Seahawks look to rebound vs. reeling Panthers
The Seattle Seahawks look at their small sample of shortcomings and figure things will turn around.
While the Seahawks have room for error, that has just about expired for the Carolina Panthers.
When the teams meet Sunday night in Seattle, it nearly qualifies as a must-win situation for Carolina, which is running out of second chances.
"We'll just keep fighting, keep playing," Panthers coach Ron Rivera said. "Now we still have an opportunity. We'll see what happens. There's no reason for us to look any other way, but there's a glimmer of hope. That's all you need sometimes."
The Seahawks (7-3-1) are coming off a puzzling 14-5 loss at Tampa Bay. Despite the setback, there's no sign of panic from the Seattle side.

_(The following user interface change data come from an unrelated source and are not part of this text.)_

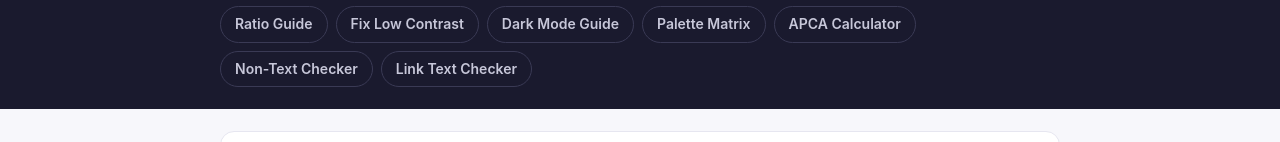
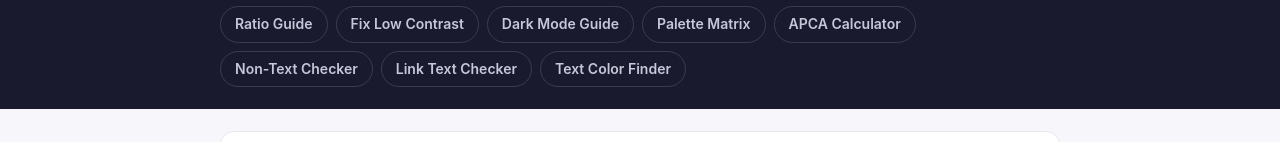
Before and after one commit to mimito-6/contrastlab, a plain HTML site: page color-blindness-simulator/index.html in a window 1280 px wide. Shown: the part 153-295 px from the top of the page. Drawn offline with Linux system fonts and the light colour scheme.

Commit message:
tool-sites-daily 2026-11-23: text color finder + nav/sitemap

```diff
--- a/color-blindness-simulator/index.html
+++ b/color-blindness-simulator/index.html
@@ -58,6 +58,7 @@
       <a href="/apca-calculator">APCA Calculator</a>
       <a href="/non-text-contrast">Non-Text Checker</a>
       <a href="/link-text-contrast">Link Text Checker</a>
+          <a href="/text-color-finder">Text Color Finder</a>
     </nav>
   </div>
 </header>
@@ -137,7 +138,7 @@
   <div class="wrap">
     <p>ContrastLab — a free tool for accessible design. Simulation uses the Machado et al. (2009) simplified model.</p>
     <p class="footer-tools">More tools: <a href="/">Contrast Checker</a> &middot; <a href="/palette-generator">Palette Generator</a> &middot; <a href="/gradient-checker">Gradient Checker</a> &middot; <a href="/text-over-gradient-guide">Text-over-Gradient Guide</a> &middot; <a href="/wcag-contrast-ratio-explained">Ratio Guide</a>
-      <a href="/fix-low-contrast">Fix Low Contrast</a> &middot; <a href="/dark-mode-contrast-guide">Dark Mode Guide</a> &middot; <a href="/palette-contrast-matrix">Palette Matrix</a> &middot; <a href="/apca-calculator">APCA Calculator</a> &middot; <a href="/non-text-contrast">Non-Text Checker</a> &middot; <a href="/link-text-contrast">Link Text Checker</a></p>
+      <a href="/fix-low-contrast">Fix Low Contrast</a> &middot; <a href="/dark-mode-contrast-guide">Dark Mode Guide</a> &middot; <a href="/palette-contrast-matrix">Palette Matrix</a> &middot; <a href="/apca-calculator">APCA Calculator</a> &middot; <a href="/non-text-contrast">Non-Text Checker</a> &middot; <a href="/link-text-contrast">Link Text Checker</a> &middot; <a href="/text-color-finder">Text Color Finder</a></p>
   </div>
 </footer>
 
```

"I'm not worried about it a bit," Seahawks coach Pete Carroll said. "Not one bit. Let's go back to work and get right. ... I don't think this is a trend. We'll get this thing fixed."
Seattle holds first place in an otherwise weak NFC West. Carolina (4-7) occupies last place in the NFC South, though that division isn't exactly a powerful group.
"We are just trying to win a game," Panthers tight end Greg Olsen said. "We will let all that sort itself out."
The Panthers remained on the West Coast following Sunday's 35-32 loss at Oakland. They've held practices at San Jose State before heading to Seattle.
Even with that, there have been significant developments. Center Ryan Kalil (shoulder) and his backup, Gino Gradkowski (knee), were placed on injured reserve. To replace them, the Panthers signed free-agent center Ryan Wendell and added tackle Dan France from the Cleveland Browns practice squad.
"The health of this football team is very frustrating," Rivera said.
Wendell played seven seasons with the New England Patriots from 2009-15, starting 49 regular-season games and seven postseason contests.
Kalil, a five-time Pro Bowl selection, started all eight games he played this season, but missed three contests with the shoulder injury.
The Panthers also signed offensive tackles Tyrus Thompson and Jake Rodgers to the practice squad.
"It's probably a positive thing that we aren't traveling back to the East Coast," said Carolina's A.J. Klein, who was the primary replacement for All-Pro linebacker Luke Kuechly last week.
Klein noted the need to recharge after the last outing. While it's unclear if Kuechly will be available after suffering an apparent concussion Nov. 17, the encouraging aspect was that he traveled with the Panthers to the West Coast and was on the sideline (though not in uniform) for the Oakland game.
Also among those on Carolina's injury list as late as Wednesday were safety Kurt Coleman (head) and receiver Kelvin Benjamin (shoulder)
The Seahawks have roster movement as well.
Linebacker Mike Morgan (sports hernia) should be back after sitting out on injured reserve, while the status of Michael Bennett, who has been out five weeks with a knee injury, remains in question. The Seahawks have used four players to start in Morgan's spot at strongside linebacker during his absence.
The situation on safety Earl Thomas is more in doubt after he missed a game with a hamstring aliment.
Meanwhile, Seattle brought back receiver Kevin Smith to the practice squad. He played in 2015 for the team and was in training camp this summer before a hamstring injury derailed his hopes of landing on the roster at the start of the season.
Don't expect major changes to how the Seahawks operate even following a loss.
"I'm going to go with what we know and how we know to be," Carroll said. "We'll get back on track."
The Seahawks are 5-0 at home, though three of Seattle's home victories have come by six points or less. While the Seahawks have been far from dominant at CenturyLink Field, it will be another hostile environment for the Panthers.
"This is why you come into the league, to play these type of games," Carolina quarterback Cam Newton said.
The nature of close defeats is wearing on the Panthers.
"Now it's five games where you've lost virtually in the last few minutes," Rivera said. "It's frustrating, but that's the nature of this game."
Despite the Seahawks' sluggish offense from time to time, they're continuing to find different ways to move the ball. Quarterback Russell Wilson's running ability is something that Carroll said has been encouraging as Seattle heads into the Carolina game.
Wilson has kept his normal unwavering demeanor for the most part.
"It's pretty simple," Wilson said, "we've just got to find ways to make plays and we will. We have before."
This will mark the seventh meeting during a five-season span as the teams met in the postseason each year of the last two seasons.
In last January's divisional playoff round, Carolina scored the first 31 points and held on for a 31-24 victory.